> _Work task_: Print all of the records below again without a single difference.

*** Opening of Entries provided ***

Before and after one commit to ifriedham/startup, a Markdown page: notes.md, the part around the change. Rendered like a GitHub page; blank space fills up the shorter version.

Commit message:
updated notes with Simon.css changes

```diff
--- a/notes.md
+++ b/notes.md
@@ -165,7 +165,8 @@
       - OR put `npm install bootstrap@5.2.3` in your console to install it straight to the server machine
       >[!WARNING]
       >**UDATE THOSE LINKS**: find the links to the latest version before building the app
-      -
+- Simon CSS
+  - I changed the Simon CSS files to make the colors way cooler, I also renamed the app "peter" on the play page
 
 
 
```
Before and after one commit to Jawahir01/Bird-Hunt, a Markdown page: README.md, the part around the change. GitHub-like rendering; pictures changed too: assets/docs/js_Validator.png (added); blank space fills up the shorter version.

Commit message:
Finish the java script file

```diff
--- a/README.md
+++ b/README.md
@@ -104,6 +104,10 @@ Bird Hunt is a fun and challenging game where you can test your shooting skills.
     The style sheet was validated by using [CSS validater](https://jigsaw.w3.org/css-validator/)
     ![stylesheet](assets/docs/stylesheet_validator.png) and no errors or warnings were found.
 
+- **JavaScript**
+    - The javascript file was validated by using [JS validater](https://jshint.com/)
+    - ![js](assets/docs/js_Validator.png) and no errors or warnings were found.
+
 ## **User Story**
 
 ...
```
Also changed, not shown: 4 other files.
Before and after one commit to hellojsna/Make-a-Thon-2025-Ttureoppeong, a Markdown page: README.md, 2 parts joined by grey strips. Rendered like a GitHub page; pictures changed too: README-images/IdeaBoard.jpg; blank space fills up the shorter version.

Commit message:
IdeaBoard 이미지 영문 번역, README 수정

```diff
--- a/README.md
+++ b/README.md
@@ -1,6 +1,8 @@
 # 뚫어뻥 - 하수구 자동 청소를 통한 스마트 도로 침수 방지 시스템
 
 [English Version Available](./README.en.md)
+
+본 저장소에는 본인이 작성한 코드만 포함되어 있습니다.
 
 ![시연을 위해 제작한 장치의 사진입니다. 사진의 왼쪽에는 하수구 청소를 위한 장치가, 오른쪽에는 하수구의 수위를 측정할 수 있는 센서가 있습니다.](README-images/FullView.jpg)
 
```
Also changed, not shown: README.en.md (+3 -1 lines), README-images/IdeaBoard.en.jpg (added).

*** Close of Entries provided ***

> _Response area_:
Before and after one commit to ifriedham/startup, a Markdown page: notes.md, the part around the change. Rendered like a GitHub page; blank space fills up the shorter version.

Commit message:
updated notes with Simon.css changes

```diff
--- a/notes.md
+++ b/notes.md
@@ -165,7 +165,8 @@
       - OR put `npm install bootstrap@5.2.3` in your console to install it straight to the server machine
       >[!WARNING]
       >**UDATE THOSE LINKS**: find the links to the latest version before building the app
-      -
+- Simon CSS
+  - I changed the Simon CSS files to make the colors way cooler, I also renamed the app "peter" on the play page
 
 
 
```
Before and after one commit to Jawahir01/Bird-Hunt, a Markdown page: README.md, the part around the change. GitHub-like rendering; pictures changed too: assets/docs/js_Validator.png (added); blank space fills up the shorter version.

Commit message:
Finish the java script file

```diff
--- a/README.md
+++ b/README.md
@@ -104,6 +104,10 @@ Bird Hunt is a fun and challenging game where you can test your shooting skills.
     The style sheet was validated by using [CSS validater](https://jigsaw.w3.org/css-validator/)
     ![stylesheet](assets/docs/stylesheet_validator.png) and no errors or warnings were found.
 
+- **JavaScript**
+    - The javascript file was validated by using [JS validater](https://jshint.com/)
+    - ![js](assets/docs/js_Validator.png) and no errors or warnings were found.
+
 ## **User Story**
 
 ...
```
Also changed, not shown: 4 other files.
Before and after one commit to hellojsna/Make-a-Thon-2025-Ttureoppeong, a Markdown page: README.md, 2 parts joined by grey strips. Rendered like a GitHub page; pictures changed too: README-images/IdeaBoard.jpg; blank space fills up the shorter version.

Commit message:
IdeaBoard 이미지 영문 번역, README 수정

```diff
--- a/README.md
+++ b/README.md
@@ -1,6 +1,8 @@
 # 뚫어뻥 - 하수구 자동 청소를 통한 스마트 도로 침수 방지 시스템
 
 [English Version Available](./README.en.md)
+
+본 저장소에는 본인이 작성한 코드만 포함되어 있습니다.
 
 ![시연을 위해 제작한 장치의 사진입니다. 사진의 왼쪽에는 하수구 청소를 위한 장치가, 오른쪽에는 하수구의 수위를 측정할 수 있는 센서가 있습니다.](README-images/FullView.jpg)
 
```
Also changed, not shown: README.en.md (+3 -1 lines), README-images/IdeaBoard.en.jpg (added).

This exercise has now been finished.